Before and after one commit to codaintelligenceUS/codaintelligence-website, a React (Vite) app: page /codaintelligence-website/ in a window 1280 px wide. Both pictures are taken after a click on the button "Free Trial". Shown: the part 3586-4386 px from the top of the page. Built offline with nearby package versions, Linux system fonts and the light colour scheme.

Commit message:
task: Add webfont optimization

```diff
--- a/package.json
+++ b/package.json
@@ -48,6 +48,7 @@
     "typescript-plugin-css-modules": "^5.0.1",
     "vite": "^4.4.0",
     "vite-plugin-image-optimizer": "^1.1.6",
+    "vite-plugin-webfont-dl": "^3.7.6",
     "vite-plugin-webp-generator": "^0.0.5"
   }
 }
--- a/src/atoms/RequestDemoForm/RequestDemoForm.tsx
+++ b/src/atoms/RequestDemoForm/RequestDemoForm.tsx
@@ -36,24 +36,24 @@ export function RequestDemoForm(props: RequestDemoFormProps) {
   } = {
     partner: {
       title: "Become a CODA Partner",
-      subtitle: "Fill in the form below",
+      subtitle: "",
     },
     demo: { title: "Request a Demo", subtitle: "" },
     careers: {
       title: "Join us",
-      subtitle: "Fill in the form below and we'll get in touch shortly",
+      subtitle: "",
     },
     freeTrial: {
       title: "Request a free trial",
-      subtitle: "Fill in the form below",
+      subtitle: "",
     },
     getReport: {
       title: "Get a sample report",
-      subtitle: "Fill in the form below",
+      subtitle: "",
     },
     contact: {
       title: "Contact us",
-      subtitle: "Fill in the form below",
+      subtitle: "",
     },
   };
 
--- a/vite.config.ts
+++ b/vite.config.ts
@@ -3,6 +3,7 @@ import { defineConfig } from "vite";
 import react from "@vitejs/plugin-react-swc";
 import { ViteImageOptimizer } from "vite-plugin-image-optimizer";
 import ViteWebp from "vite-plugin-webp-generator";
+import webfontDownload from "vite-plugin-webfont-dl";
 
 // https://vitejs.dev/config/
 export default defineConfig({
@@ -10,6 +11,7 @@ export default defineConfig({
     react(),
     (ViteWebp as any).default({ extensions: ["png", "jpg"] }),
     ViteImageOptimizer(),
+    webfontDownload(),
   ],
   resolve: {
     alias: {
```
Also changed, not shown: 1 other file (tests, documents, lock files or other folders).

BRIEF
Only lines with the word "RequestDemoForm" belong in the answer; copy each of them from the material above.

WRITTEN REPLY
--- a/src/atoms/RequestDemoForm/RequestDemoForm.tsx
+++ b/src/atoms/RequestDemoForm/RequestDemoForm.tsx
@@ -36,24 +36,24 @@ export function RequestDemoForm(props: RequestDemoFormProps) {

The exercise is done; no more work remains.